-- Opening Marker --

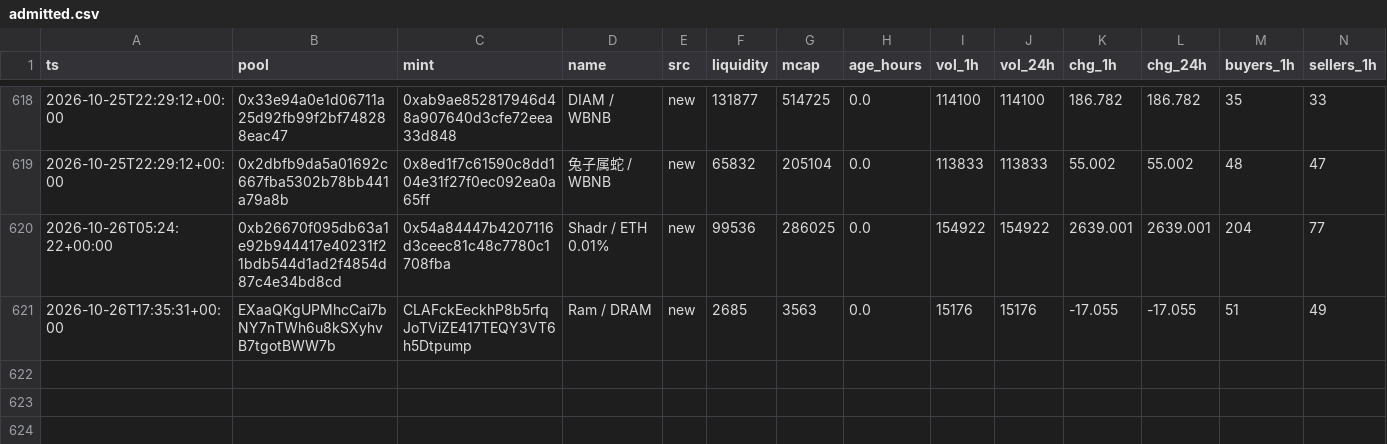
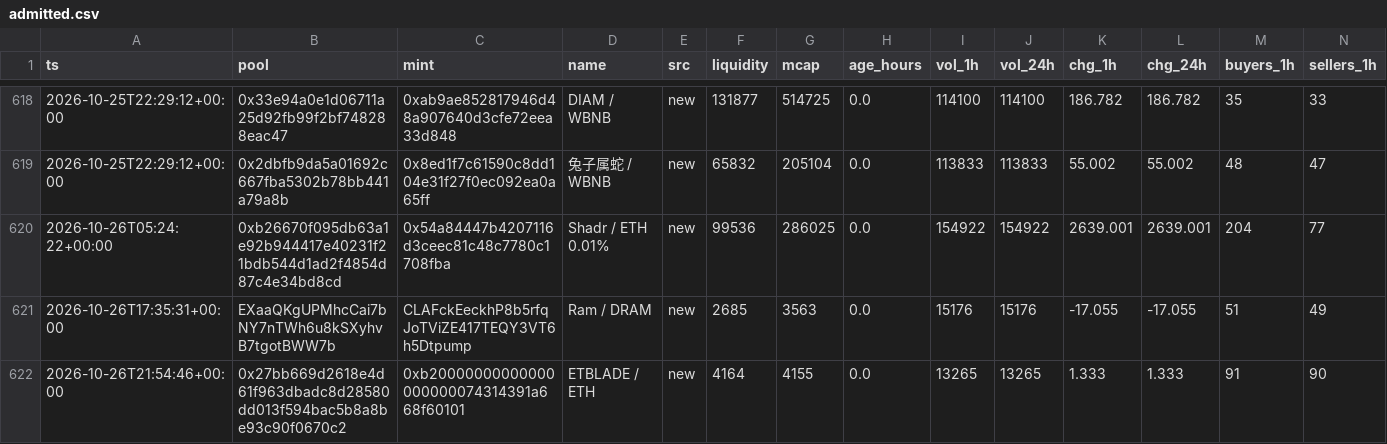
Before and after one commit to kennyasamoah/Kryptsig, a CSV file: admitted.csv, drawn as a sheet; only a part is shown, gaps mark what is left out; rows hold the shown columns only; the diff names each change by its address in the sheet, - before the commit and + after, or states it on an @@ line.

```diff
--- a/admitted.csv
+++ b/admitted.csv
+row 622: 2026-10-26T21:54:46+00:00 | 0x27bb669d2618e4d61f963dbadc8d28580dd013f594bac5b8a8be93c90f0670c2 | 0xb20000000000000000000074314391a668f60101 | ETBLADE / ETH | new | 4164 | 4155 | 0.0 | 13265 | 13265 | 1.333 | 1.333 | 91 | 90
```
Also changed, not shown: observations.csv, 1 other file.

-- Closing Marker --

» What to do: With the images removed, give back every entry exactly as shown.

» Expected answer:
Before and after one commit to kennyasamoah/Kryptsig, a CSV file: admitted.csv, drawn as a sheet; only a part is shown, gaps mark what is left out; rows hold the shown columns only; the diff names each change by its address in the sheet, - before the commit and + after, or states it on an @@ line.

```diff
--- a/admitted.csv
+++ b/admitted.csv
+row 622: 2026-10-26T21:54:46+00:00 | 0x27bb669d2618e4d61f963dbadc8d28580dd013f594bac5b8a8be93c90f0670c2 | 0xb20000000000000000000074314391a668f60101 | ETBLADE / ETH | new | 4164 | 4155 | 0.0 | 13265 | 13265 | 1.333 | 1.333 | 91 | 90
```
Also changed, not shown: observations.csv, 1 other file.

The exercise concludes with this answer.